At least two of my  colleagues lost their homes. However, the selflessness of neighbors and strangers saved their lives and bolstered their faith in humankind.  Three of Houston’s five largest synagogues suffered significant flooding, however, most managed to open up portions that were dry for those needing shelter. While Joel Osteen’s Lakewood Church, which seats 16,000 people kept its doors closed for two days, twenty-one mosques and countless other churches, and the aforementioned synagogues opened their doors to provide shelter.  God was with the people of Houston. Their response and rescue efforts were manifestations of the Divine presence that dwells within everyone.
What did those displaced from the rising water need most?  One’s basic material needs: dry shoes and clothing; fresh water and nourishing food; a safe, warm and dry place to sleep. Neighbor helped neighbor, stranger helped stranger. They heeded the words of Rabbi Israel Salanter who taught, “My neighbor’s needs are my spiritual needs.”
How have you helped?  Perhaps you’ve already made a donation, or simply checked in with loved ones to let them know you care.  Those with special skills like our member Danny Sarner, made their way to Houston to lend a hand.  Danny is a helicopter pilot and he’s there helping in the airborne rescue efforts.  Not many of us have Danny’s special skills and he’d never accept the accolades, however, he is our local hero and has lifted his spirits and the spirits of his Houston “neighbors” by showing up to help.
Houston will require extraordinary clean-up and rebuilding efforts in the months ahead.  In the meantime click here for some are ways you can help.
You can also donate to Temple Beth El and indicate “Harvey Relief.”  As my colleagues inform me of their congregants’ most vital needs, we can give directly and personally.
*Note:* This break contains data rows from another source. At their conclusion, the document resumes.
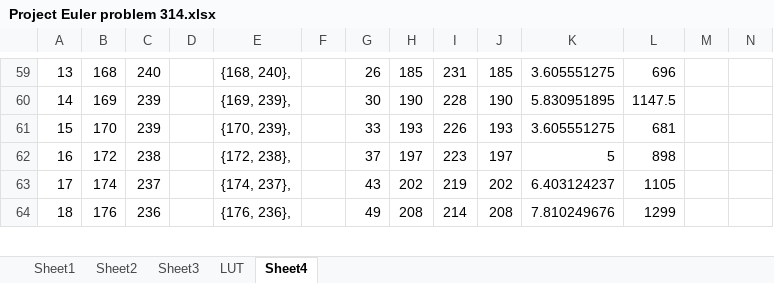
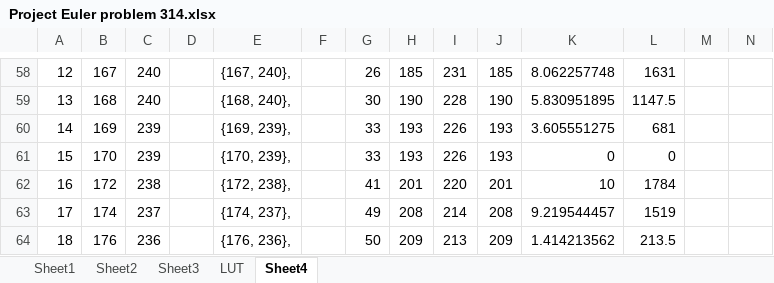
Before and after one commit to AWEntenman/p314, an Excel workbook: Project Euler problem 314.xlsx, sheet Sheet4, drawn as a sheet; only a part is shown, gaps mark what is left out; values as stored, in another font and other column widths than the file's, no borders; charts and pictures not drawn; addresses are those after the commit; rows hold the shown columns only; the diff covers the shown part only; the diff names each change by its address in the sheet, - before the commit and + after, or states it on an @@ line.

```diff
--- a/Project Euler problem 314.xlsx (sheet Sheet4)
+++ b/Project Euler problem 314.xlsx (sheet Sheet4)
@@ column A renumbered between rows 51 and 78 @@
-B58: 168
+B58: 167
-E58: {168, 240},
+E58: {167, 240},
-K58: 3.605551275
+K58: 8.062257748
-L58: 696
+L58: 1631
-B59: 169
+B59: 168
-C59: 239
+C59: 240
-E59: {169, 239},
+E59: {168, 240},
+row 60: 14 | 169 | 239 |  | {169, 239}, |  | 33 | 193 | 226 | 193 | 3.605551275 | 681
-K61: 3.605551275
+K61: 0
-L61: 681
+L61: 0
-G62: 37
+G62: 41
-H62: 197
+H62: 201
-I62: 223
+I62: 220
-J62: 197
+J62: 201
-K62: 5
+K62: 10
-L62: 898
+L62: 1784
-G63: 43
+G63: 49
-H63: 202
+H63: 208
-I63: 219
+I63: 214
-J63: 202
+J63: 208
-K63: 6.403124237
+K63: 9.219544457
-L63: 1105
+L63: 1519
-G64: 49
+G64: 50
-H64: 208
+H64: 209
-I64: 214
+I64: 213
-J64: 208
+J64: 209
-K64: 7.810249676
+K64: 1.414213562
-L64: 1299
+L64: 213.5
```
Also changed, not shown: 22 added rows, 16 removed rows and 302 edited cells elsewhere in this sheet, formulas that keep their value, charts or pictures, 2 other files.
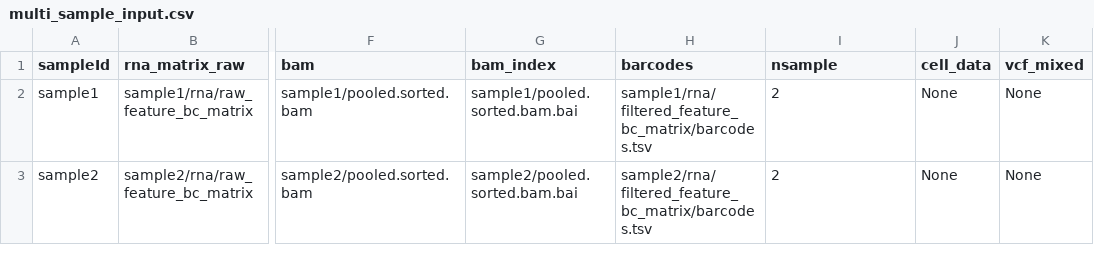
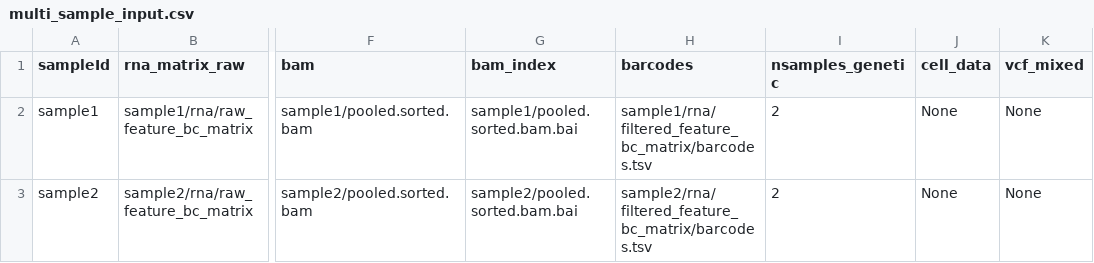
Before and after one commit to theislab/hadge, a CSV file: multi_sample_input.csv, drawn as a sheet; only a part is shown, gaps mark what is left out; the diff names each change by its address in the sheet, - before the commit and + after, or states it on an @@ line.

Commit message:
rename parameter nsamples, improve formatting, add paper title in doc

```diff
--- a/multi_sample_input.csv
+++ b/multi_sample_input.csv
-I1: nsample
+I1: nsamples_genetic
```
Also changed, not shown: 53 other files.
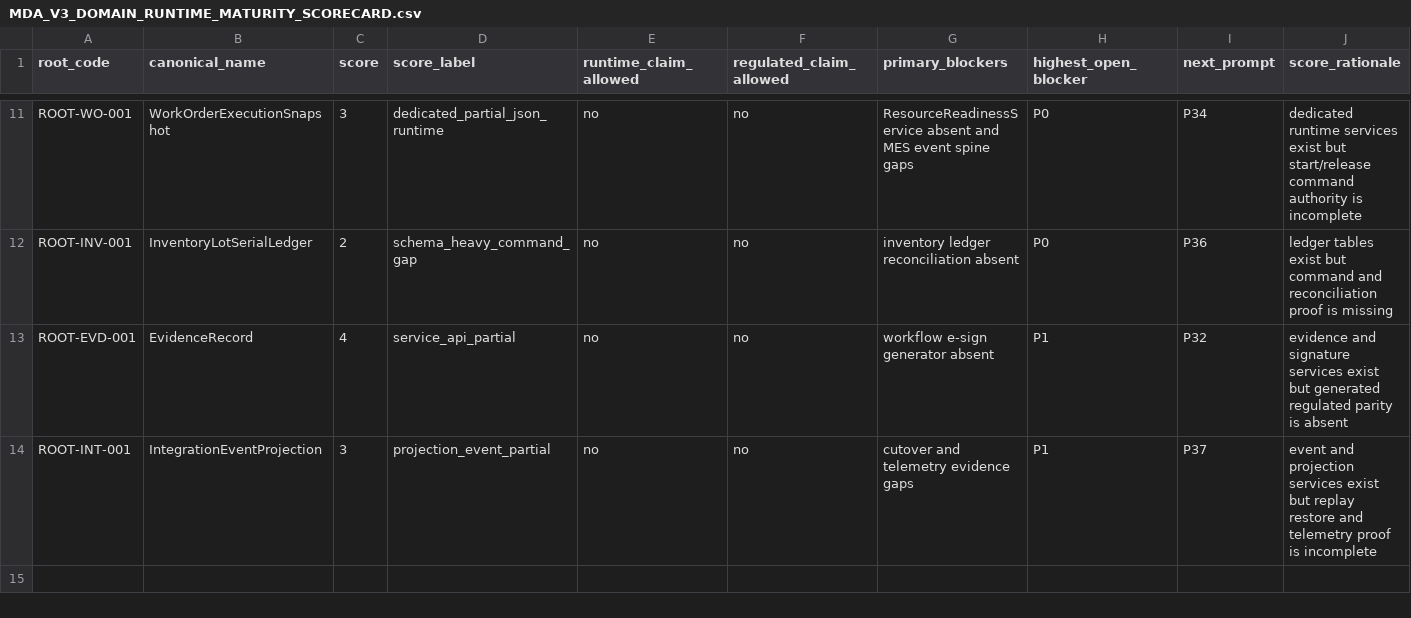
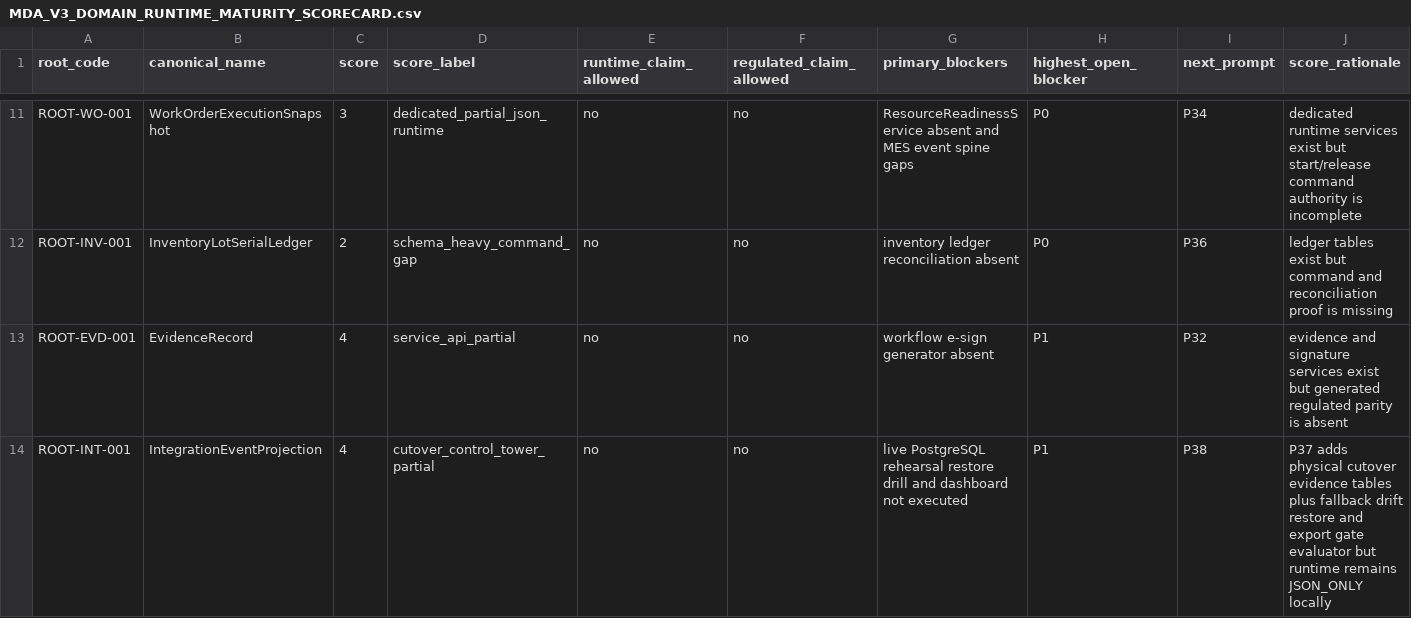
Before and after one commit to sanhvo86-hesem/mom, a CSV file: _reports/agent-audits/mda-v3-runtime-upgrade-2026-05-29/MDA_V3_DOMAIN_RUNTIME_MATURITY_SCORECARD.csv, drawn as a sheet; only a part is shown, gaps mark what is left out.

```diff
--- a/_reports/agent-audits/mda-v3-runtime-upgrade-2026-05-29/MDA_V3_DOMAIN_RUNTIME_MATURITY_SCORECARD.csv
+++ b/_reports/agent-audits/mda-v3-runtime-upgrade-2026-05-29/MDA_V3_DOMAIN_RUNTIME_MATURITY_SCORECARD.csv
@@ -13,2 +13,2 @@ ROOT-INV-001,InventoryLotSerialLedger,2,schema_heavy_command_gap,no,no,"inventor
 ROOT-EVD-001,EvidenceRecord,4,service_api_partial,no,no,"workflow e-sign generator absent",P1,P32,"evidence and signature services exist but generated regulated parity is absent"
-ROOT-INT-001,IntegrationEventProjection,3,projection_event_partial,no,no,"cutover and telemetry evidence gaps",P1,P37,"event and projection services exist but replay restore and telemetry proof is incomplete"
+ROOT-INT-001,IntegrationEventProjection,4,cutover_control_tower_partial,no,no,"live PostgreSQL rehearsal restore drill and dashboard not executed",P1,P38,"P37 adds physical cutover evidence tables plus fallback drift restore and export gate evaluator but runtime remains JSON_ONLY locally"
```
Also changed, not shown: _reports/agent-audits/mda-v3-runtime-upgrade-2026-05-29/MDA_V3_GENERIC_CRUD_DENYLIST_MATRIX.csv, _reports/agent-audits/mda-v3-runtime-upgrade-2026-05-29/MDA_V3_RUNTIME_PROOF_MATRIX.csv, 32 other files.
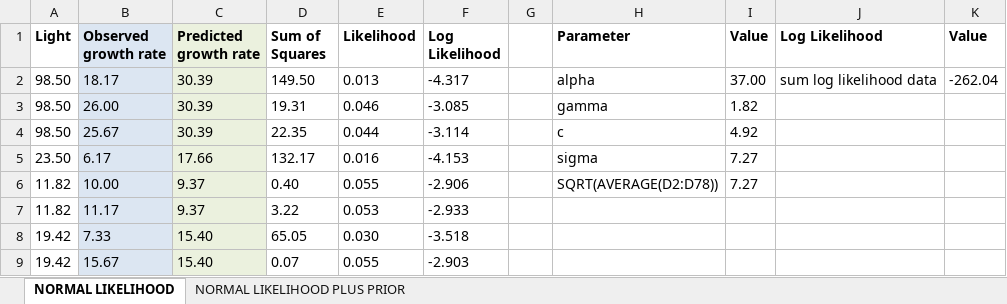
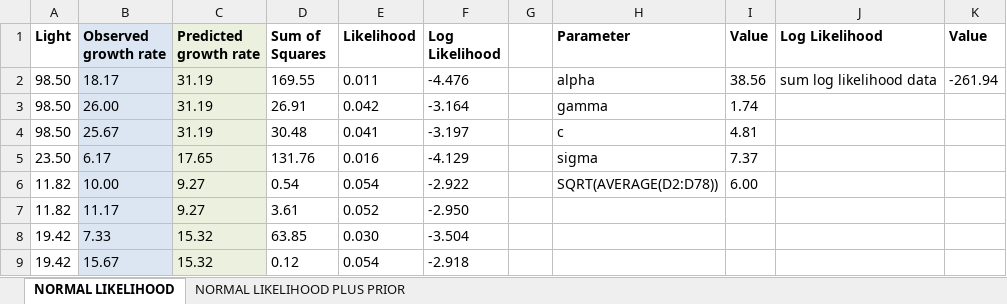
Before and after one commit to Grace89/SESYNCBayes, an Excel workbook: Labs/HemlockLightExample/HemlockLightLikelihoodAnswers.xlsx, sheet NORMAL LIKELIHOOD, drawn as a sheet; only a part is shown; values as stored, in another font and other column widths than the file's, no borders; charts and pictures not drawn; the diff covers the shown part only; the diff names each change by its address in the sheet, - before the commit and + after, or states it on an @@ line.

Commit message:
multiple fixes to hemlock lab
added intial value questions and cleaned up ambiguity on settign up spreadsheet, fixed confusion in normdist excel function

```diff
--- a/Labs/HemlockLightExample/HemlockLightLikelihoodAnswers.xlsx (sheet NORMAL LIKELIHOOD)
+++ b/Labs/HemlockLightExample/HemlockLightLikelihoodAnswers.xlsx (sheet NORMAL LIKELIHOOD)
-C2:C4 (Predicted growth rate): 30.39
+C2:C4 (Predicted growth rate): 31.19
-D2 (Sum of Squares): 149.50
+D2 (Sum of Squares): 169.55
-E2 (Likelihood): 0.013
+E2 (Likelihood): 0.011
-F2 (Log Likelihood): -4.317
+F2 (Log Likelihood): -4.476
-I2 (Value): 37.00
+I2 (Value): 38.56
-K2 (Value): -262.04
+K2 (Value): -261.94
-D3 (Sum of Squares): 19.31
+D3 (Sum of Squares): 26.91
-E3 (Likelihood): 0.046
+E3 (Likelihood): 0.042
-F3 (Log Likelihood): -3.085
+F3 (Log Likelihood): -3.164
-I3 (Value): 1.82
+I3 (Value): 1.74
-D4 (Sum of Squares): 22.35
+D4 (Sum of Squares): 30.48
-E4 (Likelihood): 0.044
+E4 (Likelihood): 0.041
-F4 (Log Likelihood): -3.114
+F4 (Log Likelihood): -3.197
-I4 (Value): 4.92
+I4 (Value): 4.81
-C5 (Predicted growth rate): 17.66
+C5 (Predicted growth rate): 17.65
-D5 (Sum of Squares): 132.17
+D5 (Sum of Squares): 131.76
-F5 (Log Likelihood): -4.153
+F5 (Log Likelihood): -4.129
-I5 (Value): 7.27
+I5 (Value): 7.37
-C6:C7 (Predicted growth rate): 9.37
+C6:C7 (Predicted growth rate): 9.27
-D6 (Sum of Squares): 0.40
+D6 (Sum of Squares): 0.54
-E6 (Likelihood): 0.055
+E6 (Likelihood): 0.054
-F6 (Log Likelihood): -2.906
+F6 (Log Likelihood): -2.922
-I6 (Value): 7.27
+I6 (Value): 6.00
-D7 (Sum of Squares): 3.22
+D7 (Sum of Squares): 3.61
-E7 (Likelihood): 0.053
+E7 (Likelihood): 0.052
-F7 (Log Likelihood): -2.933
+F7 (Log Likelihood): -2.950
-C8:C9 (Predicted growth rate): 15.40
+C8:C9 (Predicted growth rate): 15.32
-D8 (Sum of Squares): 65.05
+D8 (Sum of Squares): 63.85
-F8 (Log Likelihood): -3.518
+F8 (Log Likelihood): -3.504
-D9 (Sum of Squares): 0.07
+D9 (Sum of Squares): 0.12
-E9 (Likelihood): 0.055
+E9 (Likelihood): 0.054
-F9 (Log Likelihood): -2.903
+F9 (Log Likelihood): -2.918
```
Also changed, not shown: 253 edited cells elsewhere in this sheet, charts or pictures, 3 other files.
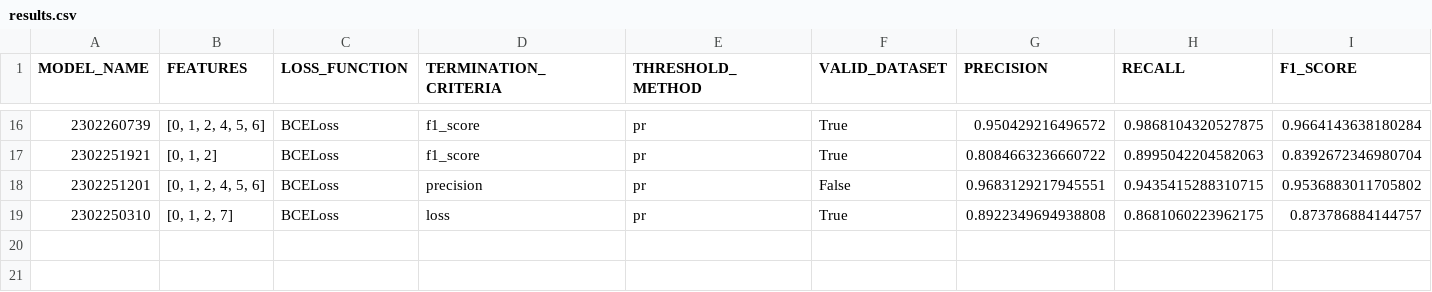
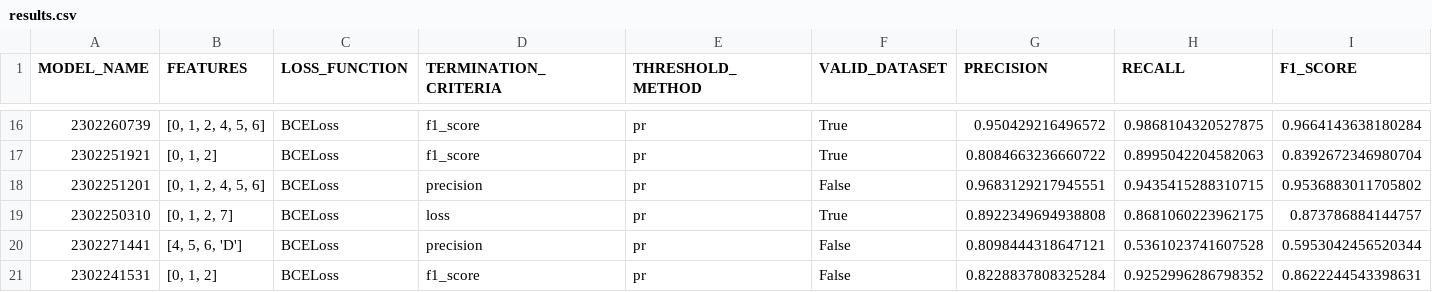
Before and after one commit to Urwik/arvc_PointNet, a CSV file: binary_segmentation/results.csv, drawn as a sheet; only a part is shown, gaps mark what is left out; rows hold the shown columns only; the diff names each change by its address in the sheet, - before the commit and + after, or states it on an @@ line.

```diff
--- a/binary_segmentation/results.csv
+++ b/binary_segmentation/results.csv
+row 20: 2302271441 | [4, 5, 6, 'D'] | BCELoss | precision | pr | False | 0.8098444318647121 | 0.5361023741607528 | 0.5953042456520344
+row 21: 2302241531 | [0, 1, 2] | BCELoss | f1_score | pr | False | 0.8228837808325284 | 0.9252996286798352 | 0.8622244543398631
```
Also changed, not shown: 20 other files.
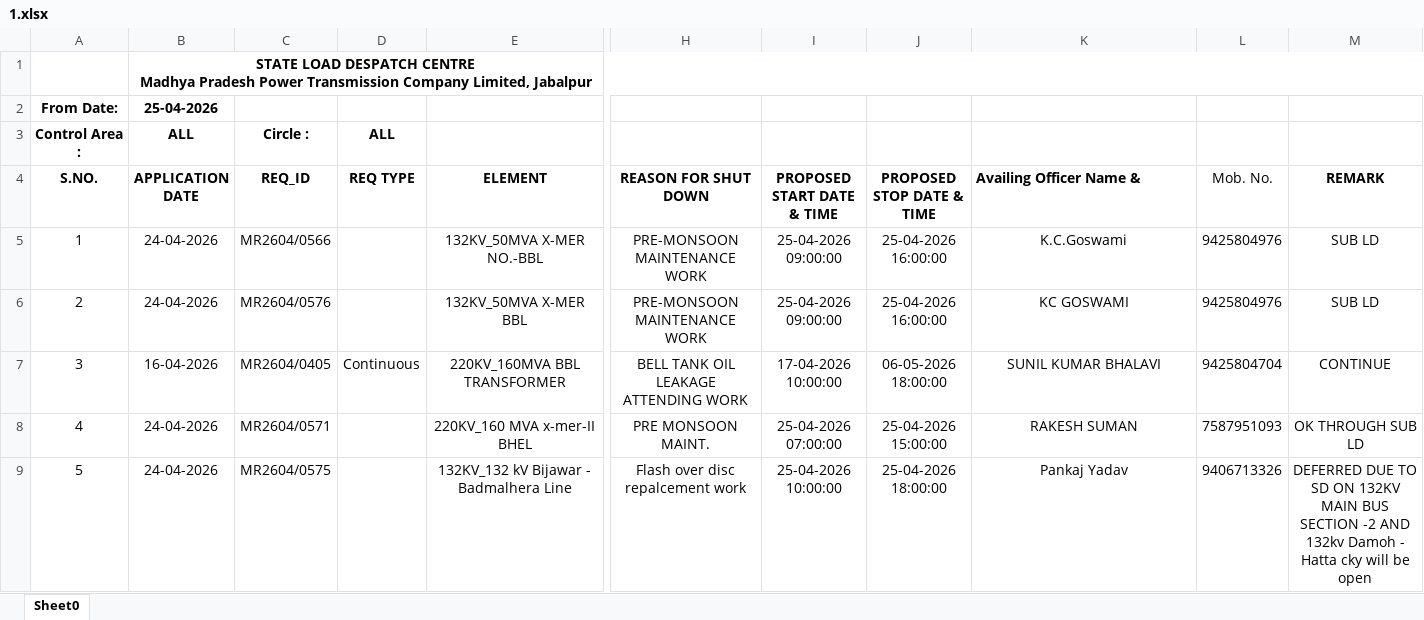
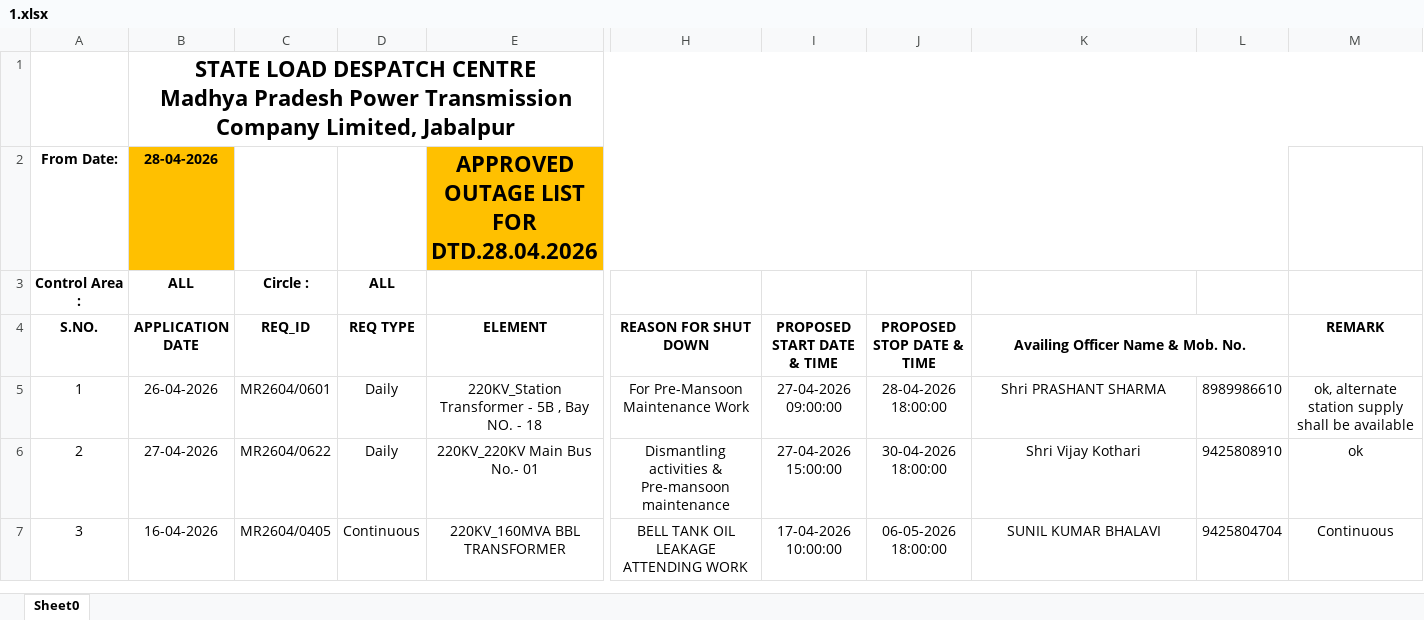
Before and after one commit to SLDCMP/shutdown, an Excel workbook: 1.xlsx, sheet Sheet0, drawn as a sheet; only a part is shown, gaps mark what is left out; values as stored, in another font and other column widths than the file's, no borders; charts and pictures not drawn; removed rows and columns are numbered as before the commit, all else as after; rows hold the shown columns only; the diff covers the shown part only; the diff names each change by its address in the sheet, - before the commit and + after, or states it on an @@ line.

Commit message:
Add files via upload

```diff
--- a/1.xlsx (sheet Sheet0)
+++ b/1.xlsx (sheet Sheet0)
@@ B1 text size: larger @@
-row 2: From Date: | 25-04-2026
+row 2: From Date: | 28-04-2026 |  |  | APPROVED OUTAGE LIST FOR DTD.28.04.2026
-K4: Availing Officer Name &
+K4: Availing Officer Name & Mob. No.
-K4 alignment: left
+K4 alignment: center
+K4:L4 merged
-L4: Mob. No.
+L4: (empty)
-row 5: 1 | 24-04-2026 | MR2604/0566 |  | 132KV_50MVA X-MER NO.-BBL | PRE-MONSOON MAINTENANCE WORK | 25-04-2026 09:00:00 | 25-04-2026 16:00:00 | K.C.Goswami | 9425804976 | SUB LD
-row 6: 2 | 24-04-2026 | MR2604/0576 |  | 132KV_50MVA X-MER BBL | PRE-MONSOON MAINTENANCE WORK | 25-04-2026 09:00:00 | 25-04-2026 16:00:00 | KC GOSWAMI | 9425804976 | SUB LD
+row 5: 1 | 26-04-2026 | MR2604/0601 | Daily | 220KV_Station Transformer - 5B , Bay NO. - 18 | For Pre-Mansoon Maintenance Work | 27-04-2026 09:00:00 | 28-04-2026 18:00:00 | Shri PRASHANT SHARMA | 8989986610 | ok, alternate station supply shall be available
+row 6: 2 | 27-04-2026 | MR2604/0622 | Daily | 220KV_220KV Main Bus No.- 01 | Dismantling activities & Pre-mansoon maintenance | 27-04-2026 15:00:00 | 30-04-2026 18:00:00 | Shri Vijay Kothari | 9425808910 | ok
-M7 (REMARK): CONTINUE
+M7 (REMARK): Continuous
-row 8: 4 | 24-04-2026 | MR2604/0571 |  | 220KV_160 MVA x-mer-II BHEL | PRE MONSOON MAINT. | 25-04-2026 07:00:00 | 25-04-2026 15:00:00 | RAKESH SUMAN | 7587951093 | OK THROUGH SUB LD
-row 9: 5 | 24-04-2026 | MR2604/0575 |  | 132KV_132 kV Bijawar - Badmalhera Line | Flash over disc repalcement work | 25-04-2026 10:00:00 | 25-04-2026 18:00:00 | Pankaj Yadav | 9406713326 | DEFERRED DUE TO SD ON 132KV MAIN BUS SECTION -2 AND 132kv Damoh - Hatta cky will be open
```
Also changed, not shown: 23 added rows, 20 removed rows, 61 edited cells and row numbers in column A elsewhere in this sheet, formulas that keep their value, charts or pictures.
Or donate gift cards in any denomination from Target, Home Depot, Lowes or Walmart.  I will send gift cards or money to the specific congregations in Houston where I have direct contacts.
When we join to celebrate Shabbat tonight, we will offer our prayers, collect donations, and celebrate the extraordinary generosity and support that neighbor offered neighbor in the past week.
Wishing you a Shabbat of peace and wholeness.
Rabbi Charles K. Briskin